Return the tempered Eggs to the saucepan and continue heating the combined mixture over medium heat while stirring constantly.

Tempering Egg Yolks for Creme Anglaise
Heat the sauce to 180 degrees Fahrenheit (82 degrees Celsius). If you do not heat the sauce to the proper temperature, it will not thicken. The Crème Anglaise is done when a finger run across a sauce-dipped spoon leaves a distinct line.

When the sauce is done, immediately strain it into a bowl over an ice bath. Place a piece of plastic wrap directly on the surface to prevent a skin from forming and allow the sauce to cool.

The Crème Anglaise will keep refrigerated for up to a week.

Fresh Strawberries Served with Creme Anglaise

- The Recipe -

Crème Anglaise:


  • Whole Milk: 240g (1 Cup)
  • Heavy Cream: 240g (1 Cup)

  • Sugar: 100g (0.5 Cup)
  • Vanilla Extract: 6g (0.5 Tbls)
  • Yolks: 110g (6x)


1. In a large saucepan, heat the Milk and Cream to a gentle simmer. Stir frequently as Milk and Cream can easily scorch over high heat.

2. As the Milk and Cream heat, whisk the Sugar, Yolks and Vanilla together in a medium bowl. Once the Milk and Cream mixture reaches temperature, slowly pour approximately half of it into the Yolk mixture while whisking. Pour the tempered Yolks back into the saucepan and return it to the heat.

3. Continue to cook the mixture over medium heat, stirring constantly. The sauce will thicken as it approaches 180 degrees Fahrenheit (82 degrees Celsius). As soon as the mixture reaches 180 degrees Fahrenheit, remove the saucepan from the heat and strain the Crème Anglaise into a bowl over an ice bath. Place a piece of plastic wrap directly on the surface to prevent a skin from forming and allow the sauce to cool.

Chef's Note: Do not cook the sauce over too high a heat. The temperature may continue to rise even after you remove the saucepan from the heat and the Yolks can curdle. 


- Crème Anglaise can be stored in the refrigerator for up to a week.
Questions?
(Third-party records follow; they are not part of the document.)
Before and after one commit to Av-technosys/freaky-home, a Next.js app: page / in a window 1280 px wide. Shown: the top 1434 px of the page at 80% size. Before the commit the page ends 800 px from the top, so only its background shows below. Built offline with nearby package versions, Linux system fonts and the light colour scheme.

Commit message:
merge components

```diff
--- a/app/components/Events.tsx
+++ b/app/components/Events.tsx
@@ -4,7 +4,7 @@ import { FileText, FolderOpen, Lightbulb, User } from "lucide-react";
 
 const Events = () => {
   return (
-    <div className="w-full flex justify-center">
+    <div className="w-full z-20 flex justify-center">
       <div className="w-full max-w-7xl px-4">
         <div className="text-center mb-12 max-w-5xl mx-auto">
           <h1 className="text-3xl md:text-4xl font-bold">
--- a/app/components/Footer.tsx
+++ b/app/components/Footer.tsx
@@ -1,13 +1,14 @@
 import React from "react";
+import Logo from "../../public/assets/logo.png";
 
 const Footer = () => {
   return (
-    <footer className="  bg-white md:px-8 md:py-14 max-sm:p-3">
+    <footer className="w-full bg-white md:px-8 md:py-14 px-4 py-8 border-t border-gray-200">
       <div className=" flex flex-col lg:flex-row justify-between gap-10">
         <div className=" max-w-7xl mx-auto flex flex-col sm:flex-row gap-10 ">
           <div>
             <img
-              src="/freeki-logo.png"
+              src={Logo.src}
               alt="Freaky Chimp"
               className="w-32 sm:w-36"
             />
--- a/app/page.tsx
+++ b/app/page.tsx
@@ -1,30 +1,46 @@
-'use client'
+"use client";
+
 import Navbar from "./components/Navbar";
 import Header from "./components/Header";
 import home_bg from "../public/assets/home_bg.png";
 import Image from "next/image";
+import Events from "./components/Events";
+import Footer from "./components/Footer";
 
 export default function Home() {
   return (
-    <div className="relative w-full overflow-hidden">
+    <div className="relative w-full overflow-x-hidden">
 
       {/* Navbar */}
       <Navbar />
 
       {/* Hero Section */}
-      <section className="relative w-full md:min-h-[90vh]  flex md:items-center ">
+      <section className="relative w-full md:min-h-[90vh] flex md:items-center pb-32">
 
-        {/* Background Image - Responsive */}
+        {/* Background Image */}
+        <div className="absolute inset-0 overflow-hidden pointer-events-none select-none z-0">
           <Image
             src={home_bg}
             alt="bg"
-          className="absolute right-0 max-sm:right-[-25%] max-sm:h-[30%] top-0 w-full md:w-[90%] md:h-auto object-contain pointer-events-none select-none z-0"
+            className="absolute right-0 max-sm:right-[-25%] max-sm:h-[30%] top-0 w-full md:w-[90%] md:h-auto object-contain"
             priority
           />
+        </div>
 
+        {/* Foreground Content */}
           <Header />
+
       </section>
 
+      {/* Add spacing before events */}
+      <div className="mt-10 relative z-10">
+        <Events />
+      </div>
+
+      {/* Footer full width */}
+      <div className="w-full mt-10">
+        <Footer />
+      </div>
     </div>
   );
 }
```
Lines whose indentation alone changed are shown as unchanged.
Comments? Send me an email or leave a comment.
Stay connected with Outside of the Breadbox on Facebook, view on Instagram,
follow on Twitter @BreadChefMark. And sign up for the email list.

No comments:

Post a Comment